We as humans fear failure. We hide from it, we feel it in deep shame, we run from talking about it with our family and peers. From failing a test in school, to failed relationships, to the first job we got fired from, we avoid the pain, the shame and are forced to face the realization we are far from perfect. We compare ourselves to greater people and often beat ourselves up with thoughts like “Why can’t I be as good as that person? Why am I such a failure? I’m such an imposter!” The thing is, when we look up to people we think are perfect, awesome and successful, we don’t see the failures that led them to their great success. We don’t see the falls, suffering and pain. We see the results. The results come from the pain, suffering and learning from mistakes. Everyone sucks when they start, after each failure, we suck a little less than before. Knowing this, that the people who are the most awesome have made the most mistakes, and learned from them, to be more like our heroes, we should seek out failure. Weird, right?

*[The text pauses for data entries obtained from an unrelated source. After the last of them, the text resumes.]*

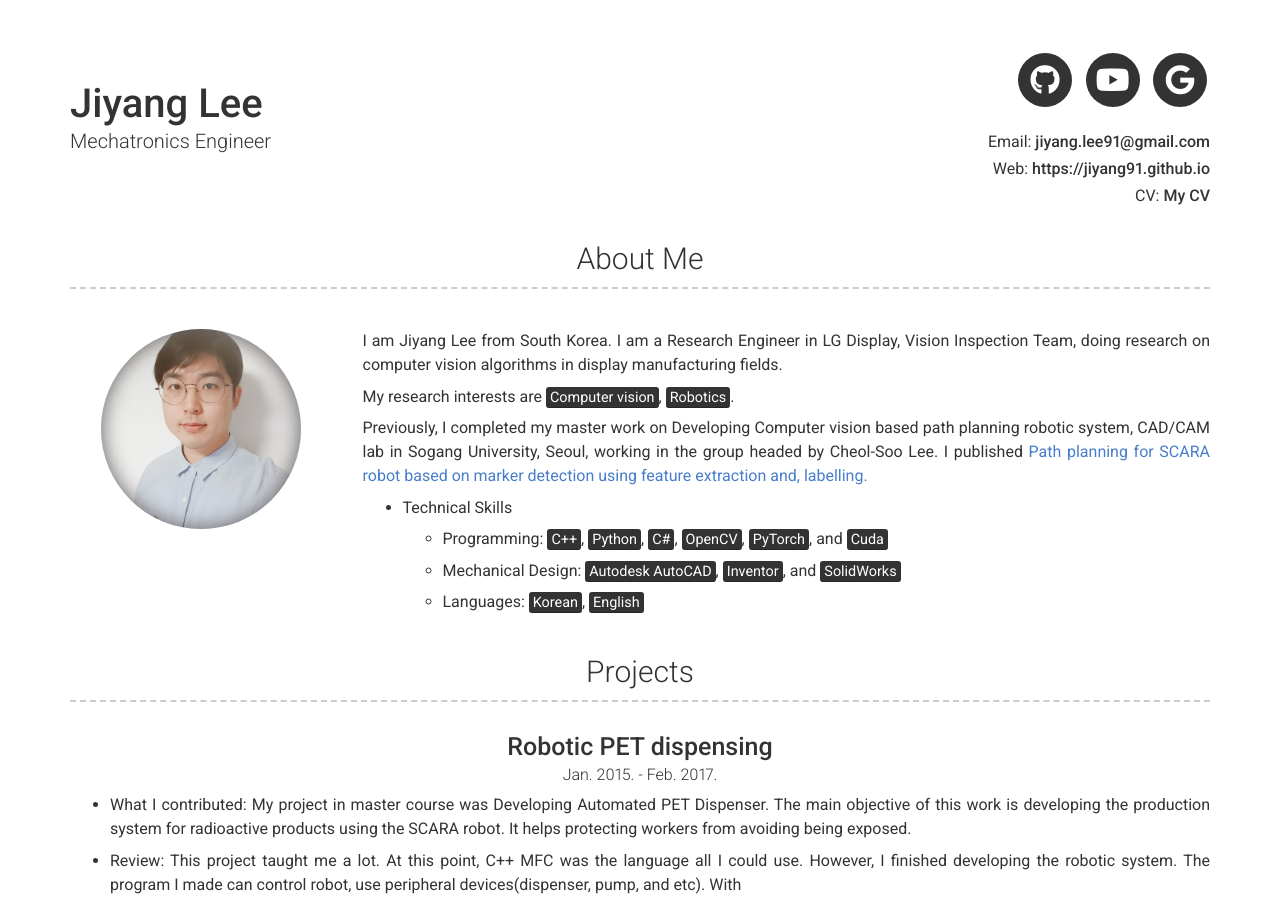
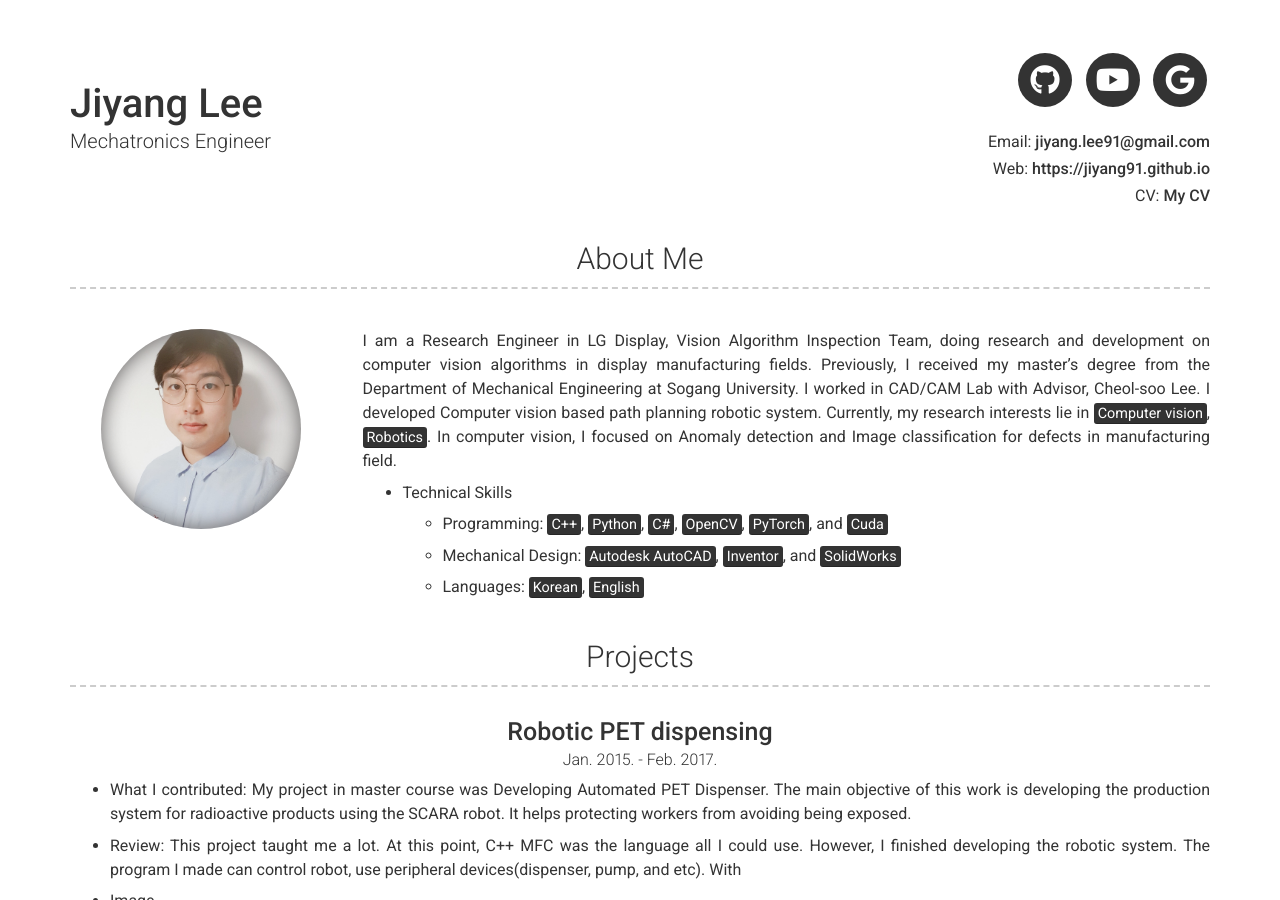
Before and after one commit to jiyang91/jiyang91.github.io, a Jekyll site: the page built from index.md, in a window 1280 px wide and 900 px high. Built offline with Jekyll 4.4.1, drawn with Linux system fonts in a browser that asks for light colours; nearby versions of some CDN libraries.

Commit message:
Changing About content

```diff
--- a/_config.yml
+++ b/_config.yml
@@ -37,12 +37,8 @@ gtag: "G-2YPRTHGBR2"
 # about_title: About Me (Use this to override about section title)
 about_profile_image: images/jylee.jpg
 about_content: | # this will include new lines to allow paragraphs
-  I am Jiyang Lee from South Korea. I am a Research Engineer in LG Display, Vision Inspection Team, doing research on computer vision algorithms in display manufacturing fields.
 
-  My research interests are <mark>Computer vision</mark>, <mark>Robotics</mark>.
-
-  Previously, I completed my master work on Developing Computer vision based path planning robotic system, CAD/CAM lab in Sogang University, Seoul, working in the group headed by Cheol-Soo Lee. I published <a href="https://www.tandfonline.com/doi/abs/10.1080/0951192X.2018.1429669">Path planning for SCARA robot based on marker detection using feature extraction and, labelling.</a>
-
+  I am a Research Engineer in LG Display, Vision Algorithm Inspection Team, doing research and development on computer vision algorithms in display manufacturing fields. Previously, I received my master's degree from the Department of Mechanical Engineering at Sogang University. I worked in CAD/CAM Lab with Advisor, Cheol-soo Lee. I developed Computer vision based path planning robotic system. Currently, my research interests lie in <mark>Computer vision</mark>, <mark>Robotics</mark>. In computer vision, I focused on Anomaly detection and Image classification for defects in manufacturing field.
 
   - Technical Skills
 
```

What failed?

With this experiment, we made mistakes. We chose the wrong priorities. We misunderstood our product. We tried to do too much. We didn’t focus time in the best way. My squad retros are filled with various versions of these statements. This is okay. This is a good thing. This is actually fucking awesome.

Why is it awesome? Because we get the opportunity to crash and burn and start over fresh. We see movies and read stories where the last hero gets to hand the keys or torch or whatever to the next crew. It’s always held high in respect, as a noble task of honor, and quiet heroism. It’s also a great opportunity. How often have you run into a legacy system that still had a certain nuance that prevented you from really making vast improvements? How many times have you had the chance to strategically burn something to the ground and leave something better in the ashes? Failure fucking rocks.

Failure is learning.

Biking is a hobby of mine. I’ve ridden various styles and various levels of enthusiasm throughout my life, but two things remain true.

  • I’m not a very good rider.
  • After every crash, I get better.

Crashes, outages, odd errors give us experience. Every time I crash, I learn and get better.

  • When I was 10, I went way too fast down a big hill, could not turn fast enough, lost control, and ran full speed into a cinder block wall chipping a tooth. I can still feel where the filling repair is. That day I learned how to control my speed and how to brake fast under control. I also learned the importance of balance.

  • In my 20’s I was riding a little too fast through the bayou trails in Houston. I had a bike that didn’t fit me well, but I had bought for a very good price. I ran through the cavernous ditches a bit too aggressively and did my first full on superman. In case you don’t know what I mean, this is when your bike stops, but you continue your forward momentum, arms stretched out in front of you, like superman. This time I learned the importance of a good fitting bike.

  • Later in my 20’s/early 30’s I was riding to meet a friend for coffee and some ‘urban assault’ type riding. I had purchased new wheels, and was excited to try them out. I was on the sidewalks (first mistake) and didn’t see the sidewalk panel rising 6 or so inches from flat, and had to try and jump but landed right on the edge of the raised panel, damaging my brand new mavic 717. This time I learned the importance of good visibility, and lighting.

  • In my 30’s I was riding more technical trails, lots of trees, narrow single track. after hitting too many trees, I (re)learned the lesson “look to where you want to go, not where you don’t.”

  • Also in my 30’s a friend convinced me to try out eggbeaters pedals instead of what I was used to, the “standard” spd pedals. These were dramaticaly different from what I was used to, but fans of them say they are way better. I bought a pair and tried them out for a while. This resulted in yet another full on super man, on a hill, where I landed and knocked the wind out me harder than I have experienced since elementary school. Here I learned two things. Be fearless when trying new things, but also be fearless when rejecting things that don’t work for you. Today I still use SPD pedals. (and still use vim)

Lessons in life often hurt.

I continue learning lessons every day. Sometimes the lesson hurts a little, sometimes it hurts a lot. Either way, after the pain and suffering, I come out better. Biking taught me that failure is not just a good thing, It’s a fucking awesome thing we should all seek out. This failure hurts. It will likely hurt more as we go. I know that I will walk away from this with lessons that are valuable beyond what I can understand or appreciate right now. I’ll write more as I learn, and hopefully share this very unique experience with all of you.